In addition to doing geriatric house calls in the San Francisco Bay Area, I also testify in court cases involving geriatric patients. In both those contexts, I find that everyone seems to think they can diagnose the presence, the absence, or the severity of dementia: general practitioners, judge, attorneys, social service workers, accountants, and family members. Most people do not understand that even if a person knows the day and who’s president, their mental function may still be severely compromised.

As humans, we’re used to relying upon social cues. So if someone’s expression seems alert, and they can navigate a social situation, many assume that person is fine. Someone with early dementia, especially vascular dementia of frontal-temporal dementia, may “pass” in a casual setting but be completely unable to manage their finances, cook, drive safely or care for themselves.
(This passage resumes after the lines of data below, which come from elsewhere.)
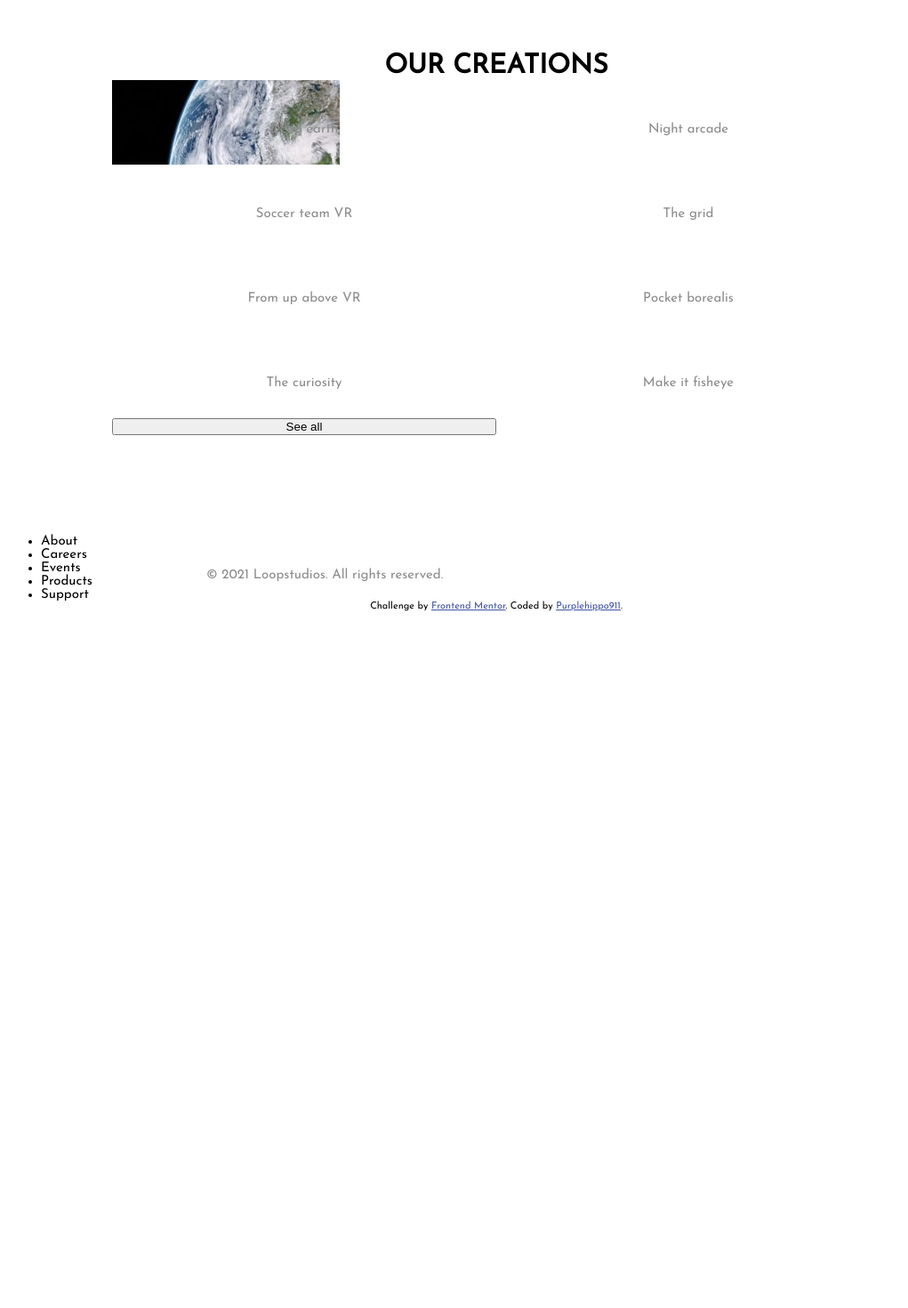
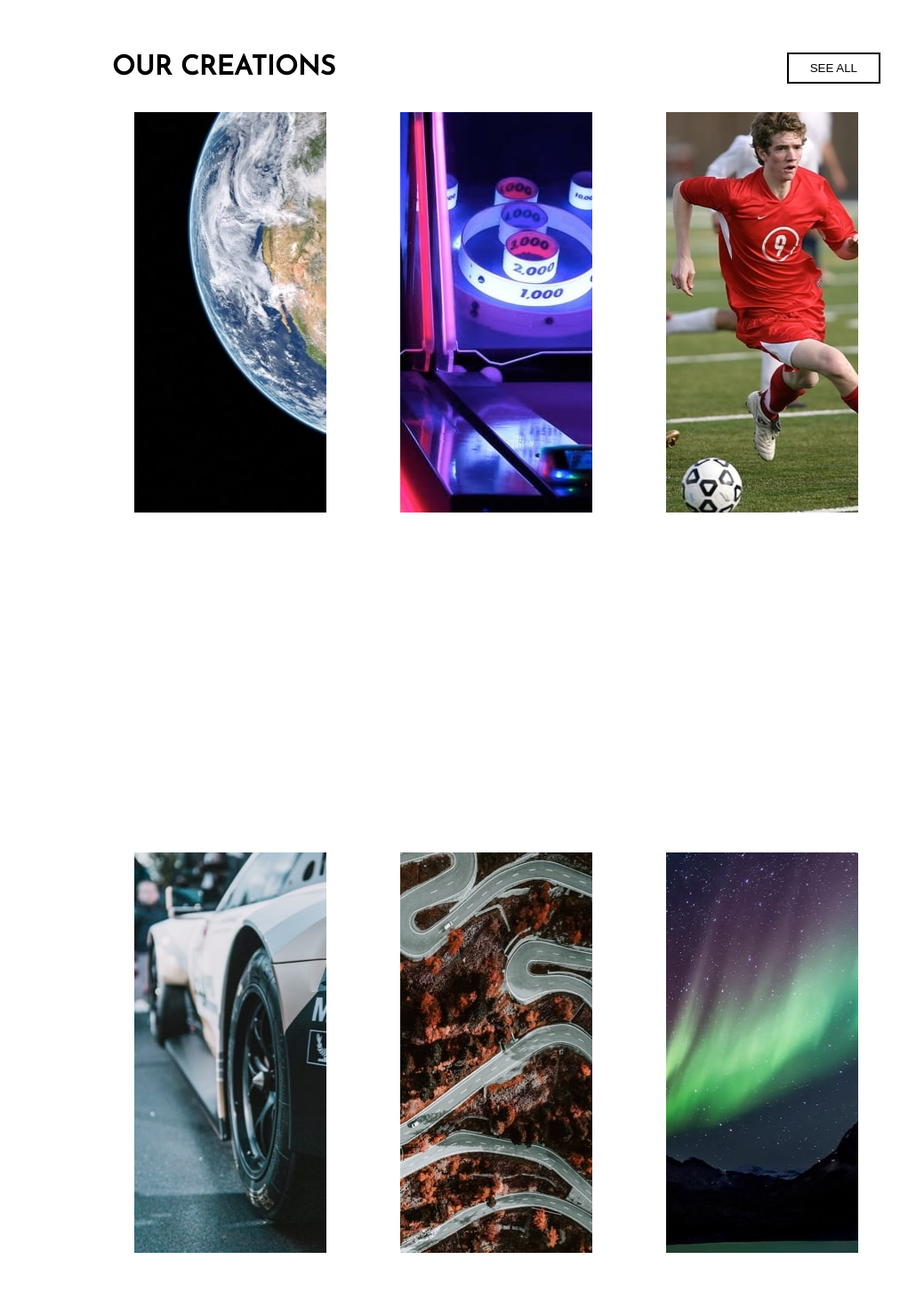
Before and after one commit to purplehippo911/loopstudios, a Vue app: page / in a window 1280 px wide. Shown: the part 980-2450 px from the top of the page at 89% size, without its empty margins (82-1103 px from the left). Before the commit the page ends 1667 px from the top, so only its background shows below. Built offline with nearby package versions, Linux system fonts and the light colour scheme.

Commit message:
🎆 finished with gallery

```diff
--- a/src/App.vue
+++ b/src/App.vue
@@ -21,7 +21,8 @@ export default {
 </script>
 
 <style lang="scss">
-  @import './variables.scss';
+  @import './styles/variables.scss';
+  @import './styles/mixin.scss';
 
   *, *::before, *::after {
     box-sizing:border-box;
--- a/src/components/FooterPart.vue
+++ b/src/components/FooterPart.vue
@@ -47,7 +47,8 @@ export default {
 </script>
 
 <style lang="scss">
-@import '../variables.scss';
+@import '../styles/variables.scss';
+@import '../styles/mixin.scss';
 
 .attribution { font-size: 11px; text-align: center; }
     .attribution a { color: hsl(228, 45%, 44%); }
--- a/src/components/HeaderPart.vue
+++ b/src/components/HeaderPart.vue
@@ -122,18 +122,13 @@ export default {
 </script>
 
 <style lang="scss" scoped>
-@import '../variables.scss';
+@import '../styles/variables.scss';
+@import '../styles/mixin.scss';
 
 
 
 header {
-  background: url("../assets/images/desktop/image-hero.jpg") no-repeat;
-  background-size: cover;
-
-  @media screen and (min-width:800px) {
-    background: url("../assets/images/desktop/image-hero.jpg") no-repeat;
-  }
-
+  @include backgroundIMG("../assets/images/mobile/image-hero.jpg", "../assets/images/desktop/image-hero.jpg" );
 }
 
 .grid {
--- a/src/components/MainPart.vue
+++ b/src/components/MainPart.vue
@@ -27,32 +27,41 @@
                 <div class="container gallery">
                     <h2 class="gallery__title"> Our creations</h2>
 
-                        <div class="gallery__item deep-earth">
-                            <p class="gallery__info">Deep earth</p>
-                        </div>
+                    <div class="gallery__wrapper">
+                            <div class="gallery__item deep-earth">
+                                <h3 class="gallery__info">Deep earth</h3>
+                            </div>
+                    </div>
+
                         <div class="gallery__item night-arcade">
-                            <p class="gallery__info">Night arcade</p>
-                        </div>
-                        <div class="gallery__item soccer-team">
-                            <p class="gallery__info">Soccer team VR</p>
-                        </div>
-                        <div class="gallery__item the-grid">
-                            <p class="gallery__info">The grid</p>
-                        </div>
-                        <div class="gallery__item from-above">
-                            <p class="gallery__info">From up above VR</p>
-                        </div>
-                        <div class="gallery__item pocket-borealis">
-                            <p class="gallery__info">Pocket borealis</p>
-                        </div>
-                        <div class="gallery__item curiosity">
-                            <p class="gallery__info">The curiosity</p>
-                        </div>
-                        <div class="gallery__item fisheye">
-                            <p class="gallery__info">Make it fisheye</p>
+                            <h3 class="gallery__info">Night arcade</h3>
                         </div>
 
-                    <button class="gallery_button"> See all </button>
+                        <div class="gallery__item soccer-team">
+                            <h3 class="gallery__info">Soccer team VR</h3>
+                        </div>
+
+                        <div class="gallery__item the-grid">
+                            <h3 class="gallery__info">The grid</h3>
+                        </div>
+
+                        <div class="gallery__item from-above">
+                            <h3 class="gallery__info">From up above VR</h3>
+                        </div>
+
+                        <div class="gallery__item pocket-borealis">
+                            <h3 class="gallery__info">Pocket borealis</h3>
+                        </div>
+
+                        <div class="gallery__item curiosity">
+                            <h3 class="gallery__info">The curiosity</h3>
+                        </div>
+
+                        <div class="gallery__item fisheye">
+                            <h3 class="gallery__info">Make it fisheye</h3>
+                        </div>
+
+                    <button class="gallery__button"> See all </button>
                 </div>
             </section>
         </div>
@@ -70,15 +79,8 @@ export default {
 </script>
 
 <style lang="scss" scoped>
-  @import '../variables.scss';
-
-  @mixin backgroundIMG($Mobile, $Desktop) {
-        background:url($Mobile) no-repeat;
-        background-size:cover;
-        @media screen and (min-width:800px) {
-            background:url($Desktop) no-repeat;
-         }
-    }
+  @import '../styles/variables.scss';
+  @import '../styles/mixin.scss';
 
     main {
         margin: 2rem 0;
@@ -98,9 +100,7 @@ export default {
         text-align:center;
         .grid {
             @media screen and (min-width:800px) {
-                display: grid;
-                justify-items: center;
-                grid-template-columns: repeat(auto-fit, minmax(200px, 2fr));
+                @include grid(auto-fit, 200px, 2fr);
             }
         }
     }
@@ -117,27 +117,90 @@ export default {
     }
 
     .gallery {
-        display:grid;
-        grid-template-columns: repeat(auto-fill, minmax(300px, 1fr));
+        @include grid(auto-fill, 200px, 1fr);
+        gap:2rem;
+        text-align:unset;
         .gallery__title {
             grid-column:1 / -1;
+            align-self:center;
+            justify-self: center;
+            @media screen and (min-width:800px) {
+                justify-self: start;
+                grid-column:1 / 3;
+
+             }
         }
+
         .gallery__item {
-            width:100%;
+            width: 120.5vh;
+            height:50vh;
             padding:2rem;
+            color:$White;
+            text-align: left;
+            display: flex;
+            align-items: flex-end;
+            font-size: 1.21em;
+            @media screen and (min-width:800px) {
+                width: 16.9vw;
+                height: 100vh;
+            }
         }
 
         .deep-earth {
-            @include backgroundIMG('../assets/images/mobile/image-deep-earth.jpg', '../assets/images/desktop/image-deep-earth.jpg');
-            // background:url('../assets/images/mobile/image-deep-earth.jpg') no-repeat;
-            // background-size:cover;
-            // @media screen and (min-width:800px) {
-            //     background:url('../assets/images/desktop/image-deep-earth.jpg') no-repeat;
-            //  }
+            @include backgroundIMG("../assets/images/mobile/image-deep-earth.jpg", "../assets/images/desktop/image-deep-earth.jpg");
+        }
+
+        .night-arcade {
+            @include backgroundIMG("../assets/images/mobile/image-night-arcade.jpg", "../assets/images/desktop/image-night-arcade.jpg");
+        }
+
+        .soccer-team {
+            @include backgroundIMG("../assets/images/mobile/image-soccer-team.jpg", "../assets/images/desktop/image-soccer-team.jpg");
+        }
+
+        .the-grid {
+            @include backgroundIMG("../assets/images/mobile/image-grid.jpg", "../assets/images/desktop/image-grid.jpg");
+        }
+
+        .from-above {
+            @include backgroundIMG("../assets/images/mobile/image-from-above.jpg", "../assets/images/desktop/image-from-above.jpg");
+        }
+        .pocket-borealis {
+            @include backgroundIMG("../assets/images/mobile/image-pocket-borealis.jpg", "../assets/images/desktop/image-pocket-borealis.jpg");
+        }
+        .curiosity {
+            @include backgroundIMG("../assets/images/mobile/image-curiosity.jpg", "../assets/images/desktop/image-curiosity.jpg");
+        }
+        .fisheye {
+            @include backgroundIMG("../assets/images/mobile/image-fisheye.jpg", "../assets/images/desktop/image-fisheye.jpg");
+        }
+
+        .gallery__button {
+            border:0;
+            padding:.5rem 1.5rem;
+            font-family:$Alata;
+            text-transform:uppercase;
+            border:2px solid $Black;
+            background:$White;
+            color:$Black;
+
+            grid-row-start: 10;
+            justify-self: center;
+            align-self:center;
+            grid-column:1 / -1;
+            transition:0.5s ease-in-out;
+
+            @media screen and (min-width:800px) {
+                grid-row-start: 1;
+                grid-column: 3/-1;
+                justify-self: end;
+             }
+
+            &:hover {
+                background:$Black;
+                color:$White;
             }
-
-
-
+        }
 
     }
 
--- /dev/null
+++ b/src/styles/mixin.scss
@@ -0,0 +1,13 @@
+@mixin backgroundIMG($Mobile, $Desktop) {
+    background:url($Mobile) no-repeat;
+    background-size:cover;
+    @media screen and (min-width:800px) {
+        background:url($Desktop) no-repeat;
+     }
+}
+
+@mixin grid($auto, $min, $max) {
+    display: grid;
+    justify-items: center;
+    grid-template-columns: repeat($auto, minmax($min, $max));
+}
--- a/src/variables.scss
+++ b/src/styles/variables.scss
@@ -1,13 +1,15 @@
 // font family //
 @import url('https://fonts.googleapis.com/css2?family=Josefin+Sans&display=swap');
 
-/* font-family: 'Alata', sans-serif;
-font-family: 'Josefin Sans', sans-serif; */
-
-// Colors //
+// Colors
 /* Primary */
 
 $White: hsl(0, 0%, 100%);
 $Black: hsl(0, 0%, 0%);
 $DarkGray: hsl(0, 0%, 55%);
 $VeryDarkGray: hsl(0, 0%, 41%);
+
+// Fonts
+
+$Alata: 'Alata', sans-serif;
+$Josefin: 'Josefin Sans', sans-serif;
```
I had a 63-year-old patient who had alcoholic dementia. If everything was presented to him on paper, he seemed to be able to make reasoned decisions. Yet he could not remember that he had been in the hospital several times in the past month. He could not remember abusing alcohol, or passing out at the wheel of a car. He could not make reasoned decisions because he could not remember what happened to him in the past. Yet because he seemed socially appropriate, I had to cajole the attending neuro-psychologist to take a second look at his case.

Remember that self-reported abilities and good manners do not mean a person has all the mental tools necessary to run an adult life. If you have any concerns or suspicions that your elder’s abilities have become seriously compromised, get them in for a full “Gero-Neuropsychological Testing.” It’s important that the person doing the testing understand the issues of the elderly. Not every psychologist or psychiatrist has this training. Make sure you ask.